“It’s been a month and a half and I haven’t been able to get in contact with admissions. I was told to send an email instead, but the email they gave me doesn’t work.”
Unfortunately, students like Munoz who failed to attend the Dog Days orientation, will likely not attend FSU in the fall. This has been particularly hard on Munoz because he has been working on his degree since 2013.
“It’s not like I’m getting younger. I’d like to get my degree and start my career before I hit 40.”
It’s uncertain how issues like this are affecting enrollment.
However, Dr. Alison Mandaville, English professor at FSU, has noticed some classes are being cut from the roster because of low enrollment and “budget issues.” She speculated FSU’s losing the Savemart Center as a source of revenue may have led to indirect losses, along with expected cuts in state funding.
According to the FSU website, the university has received funds from the CARES act to mitigate losses related to the pandemic and more than $16 million of that money has gone to students.
“We’re really doing the best we can with what we have,” Mandaville emphasized.
President Joseph Castro and his administration could not be reached for comment.
A New Golden Age for Community Colleges
Unlike their more prestigious and well-funded counterparts, community colleges do not rely on high-ticket sources of revenue like room and board, international students, and massive sporting events.
They also generally fare a lot better during times of struggle, specifically when the economy is slumping and unemployment is on the rise. So it is not surprising when Lauren Fishback, Director of Marketing and Public Relations of College of the Sequoias, reports zero financial impacts during the COVID-19 pandemic.
That’s right, COS is doing just fine. And according to students attending universities in the UC system, many are considering making the switch.
“A lot of students are actually dropping out and going to community college just to save money,” Valdez said.
And who could blame them?
Tuition prices at most 4-year universities show no sign of dipping, pandemic or not. So why pay tens of thousands of dollars for a bunch of Zoom classes, when you can take the same courses at a community college for pennies on the dollar?
This is especially relevant for students who did not receive sufficient financial aid and are facing taking on debt to pay for their education.
Leslie Diaz, a Political Science major at UC Berkeley and Tulare County resident, encouraged students to attend community college.
“If you’re going to get loans to attend, I feel like community college is definitely the route,” Diaz concluded. “Because at the end of the day we’ll have the same degree. And even if you do decide to enroll in a university like UC Berkeley right now, it’s not gonna feel like you’re attending.”
Considering all of the above, it’s possible the community colleges like COS may be facing the opposite problem currently plaguing universities: a large surge in student enrollment.
Multiple staff acknowledge a potential influx of students. But there doesn’t seem to be much concern about whether or not COS can handle the increase of incoming students.

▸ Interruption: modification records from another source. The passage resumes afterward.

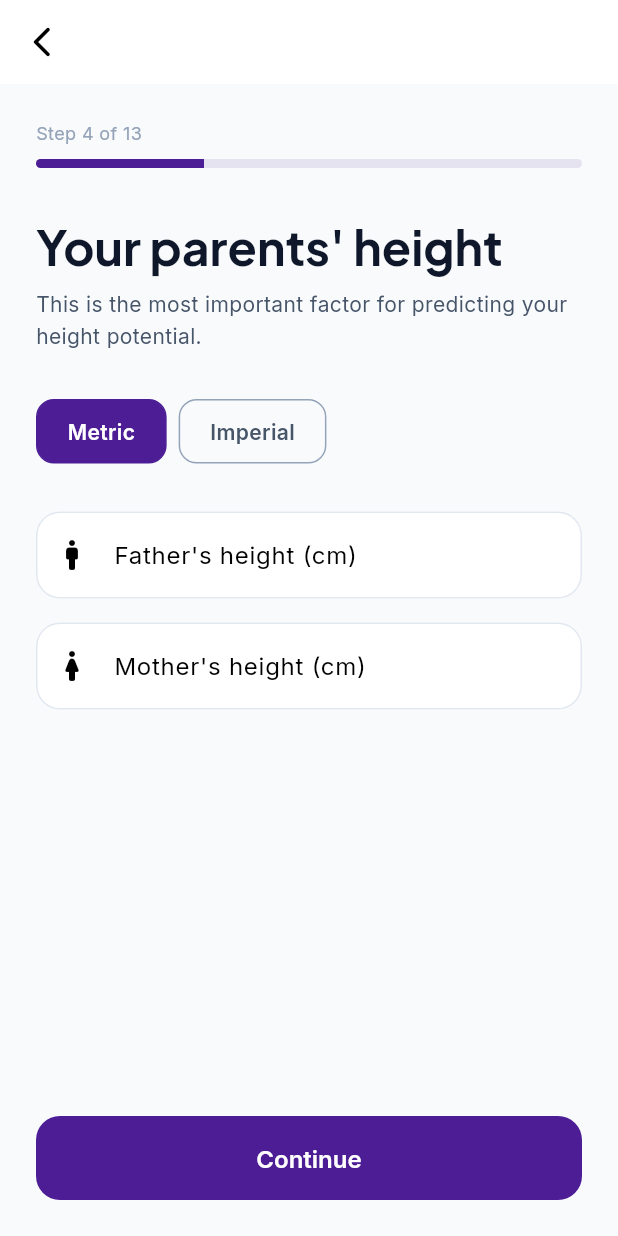
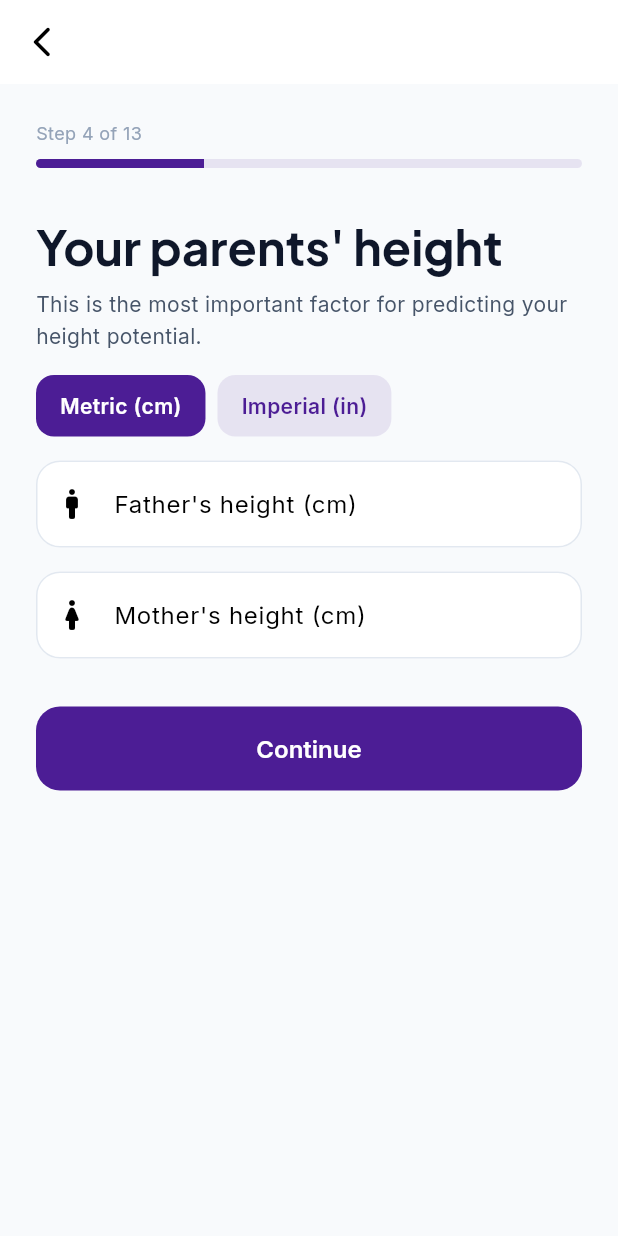
Before and after one commit to MirzaAliAkbar/GetTaller, a Flutter app: the ParentHeightScreen screen opened by its route, after a tap on "Continue", on a phone screen of 412 x 824 dp. Run offline on Flutter 3.47's test engine with Material 3 defaults, Android fonts, the phone set to English and light mode, and no system bars; our stand-ins replace equatable, firebase_analytics, firebase_core, firebase_crashlytics, firebase_remote_config, fl_chart and 12 more; accounts and stored records are empty.

Commit message:
Fix parent height units, overflow, result preview, exercise nav
1. Parent height: use local _isMetric for unit label (cm vs in)
2. Parent height: wrap in SingleChildScrollView to fix keyboard overflow
3. Result preview: use UnitConverter.formatHeight() instead of hardcoded 'cm'
4. Exercise button: use push() instead of go() to properly navigate

```diff
--- a/lib/features/dashboard/presentation/screens/dashboard_tab.dart
+++ b/lib/features/dashboard/presentation/screens/dashboard_tab.dart
@@ -362,7 +362,7 @@
                   icon: Icons.fitness_center_rounded,
                   label: 'Exercises',
                   color: AppTheme.accent,
-                  onTap: () => context.go('/main', extra: 1),
+                  onTap: () => context.push('/main', extra: 1),
                 ),
               ),
             ],
--- a/lib/features/onboarding/presentation/screens/parent_height_screen.dart
+++ b/lib/features/onboarding/presentation/screens/parent_height_screen.dart
@@ -39,25 +39,17 @@
     final fatherCm = _isMetric ? father : father * 2.54;
     final motherCm = _isMetric ? mother : mother * 2.54;
 
-    ref.read(onboardingProvider.notifier).setParentHeights(
-      fatherHeightCm: fatherCm,
-      motherHeightCm: motherCm,
-    );
-    context.go('/onboarding/sports');
+    ref.read(onboardingProvider.notifier).setParentHeights(fatherHeightCm: fatherCm, motherHeightCm: motherCm);
+    context.push('/onboarding/sports');
   }
 
   @override
   Widget build(BuildContext context) {
-    final unit = UnitConverter.heightUnit();
+    final unit = _isMetric ? 'cm' : 'in';
     return Scaffold(
-      appBar: AppBar(
-        leading: IconButton(
-          icon: const Icon(Icons.arrow_back_ios_new_rounded),
-          onPressed: () => context.pop(),
-        ),
-      ),
+      appBar: AppBar(leading: IconButton(icon: const Icon(Icons.arrow_back_ios_new_rounded), onPressed: () => context.pop())),
       body: SafeArea(
-        child: Padding(
+        child: SingleChildScrollView(
           padding: const EdgeInsets.all(AppConstants.spacingXl),
           child: Column(
             crossAxisAlignment: CrossAxisAlignment.start,
@@ -68,44 +60,25 @@
               const SizedBox(height: AppConstants.spacingSm),
               Text("This is the most important factor for predicting your height potential.",
                   style: Theme.of(context).textTheme.bodyMedium),
-              const SizedBox(height: AppConstants.spacingXxl),
-
-              // Unit toggle
+              const SizedBox(height: AppConstants.spacingLg),
               Row(
                 children: [
-                  _unitButton('Metric', true),
+                  _unitButton('Metric (cm)', true),
                   const SizedBox(width: 8),
-                  _unitButton('Imperial', false),
+                  _unitButton('Imperial (in)', false),
                 ],
               ),
+              const SizedBox(height: AppConstants.spacingLg),
+              TextField(controller: _fatherController, keyboardType: TextInputType.number, decoration: InputDecoration(
+                labelText: "Father's height ($unit)", prefixIcon: const Icon(Icons.man_rounded),
+              )),
+              const SizedBox(height: AppConstants.spacingLg),
+              TextField(controller: _motherController, keyboardType: TextInputType.number, decoration: InputDecoration(
+                labelText: "Mother's height ($unit)", prefixIcon: const Icon(Icons.woman_rounded),
+              )),
               const SizedBox(height: AppConstants.spacingXxl),
-
-              TextField(
-                controller: _fatherController,
-                keyboardType: TextInputType.number,
-                decoration: InputDecoration(
-                  labelText: "Father's height ($unit)",
-                  prefixIcon: const Icon(Icons.man_rounded),
-                ),
-              ),
-              const SizedBox(height: AppConstants.spacingLg),
-              TextField(
-                controller: _motherController,
-                keyboardType: TextInputType.number,
-                decoration: InputDecoration(
-                  labelText: "Mother's height ($unit)",
-                  prefixIcon: const Icon(Icons.woman_rounded),
-                ),
-              ),
-
-              const Spacer(),
-              SizedBox(
-                width: double.infinity,
-                height: 56,
-                child: ElevatedButton(
-                  onPressed: _submit,
-                  child: const Text('Continue'),
-                ),
+              SizedBox(width: double.infinity, height: 56,
+                child: ElevatedButton(onPressed: _submit, child: const Text('Continue')),
               ),
             ],
           ),
@@ -119,36 +92,25 @@
     return GestureDetector(
       onTap: () => setState(() => _isMetric = metric),
       child: Container(
-        padding: const EdgeInsets.symmetric(horizontal: 20, vertical: 10),
+        padding: const EdgeInsets.symmetric(horizontal: 16, vertical: 10),
         decoration: BoxDecoration(
-          color: selected ? AppTheme.accent : Colors.transparent,
+          color: selected ? AppTheme.accent : AppTheme.accent.withOpacity(0.1),
           borderRadius: BorderRadius.circular(12),
-          border: Border.all(
-            color: selected ? AppTheme.accent : AppTheme.textTertiary,
-          ),
         ),
         child: Text(label, style: TextStyle(
-          color: selected ? Colors.white : AppTheme.textSecondary,
-          fontWeight: FontWeight.w600,
+          color: selected ? Colors.white : AppTheme.accent,
+          fontWeight: FontWeight.w600, fontSize: 14,
         )),
       ),
     );
   }
 
-  Widget _progressBar(int c, int t) => Column(
-    crossAxisAlignment: CrossAxisAlignment.start,
-    children: [
-      Text('Step $c of $t', style: const TextStyle(fontSize: 12, color: AppTheme.textTertiary)),
-      const SizedBox(height: 8),
-      ClipRRect(
-        borderRadius: BorderRadius.circular(4),
-        child: LinearProgressIndicator(
-          value: c / t,
-          backgroundColor: AppTheme.accent.withOpacity(0.1),
-          valueColor: const AlwaysStoppedAnimation(AppTheme.accent),
-          minHeight: 6,
-        ),
-      ),
-    ],
-  );
+  Widget _progressBar(int c, int t) => Column(crossAxisAlignment: CrossAxisAlignment.start, children: [
+    Text('Step $c of $t', style: const TextStyle(fontSize: 12, color: AppTheme.textTertiary)),
+    const SizedBox(height: 8),
+    ClipRRect(borderRadius: BorderRadius.circular(4),
+      child: LinearProgressIndicator(value: c / t, backgroundColor: AppTheme.accent.withOpacity(0.1),
+          valueColor: const AlwaysStoppedAnimation(AppTheme.accent), minHeight: 6),
+    ),
+  ]);
 }
```
Also changed, not shown: lib/features/onboarding/presentation/screens/current_measurements_screen.dart (+37 -33 lines).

“We’re always growing,” Juan Vasquez, Dean of Student Services at College of the Sequoias explained. “COS is and will be prepared to support all students in an equitable way.”
This confidence may stem from the community college’s unique financial situation. Because COS did not suffer any financial impacts, much of the money received from the CARES Act did not go into refunding students like at 4-year universities. Instead, that money went directly into students’ pockets.
“We were literally calling students and telling them, ‘Hey, we have money for you,’” Vasquez said.
A total of $1,929,500 was distributed to eligible students in the month of May. Another $591,500 was disbursed in June.
According to Fishback, there are currently discussions at the administration level on giving even more financial support for COS students this Fall and in the Spring 2021 term.
And because no funds from the CARES act went towards financial losses, COS has about $4 million to put towards improving and easing the costs of transitioning to a remote learning environment.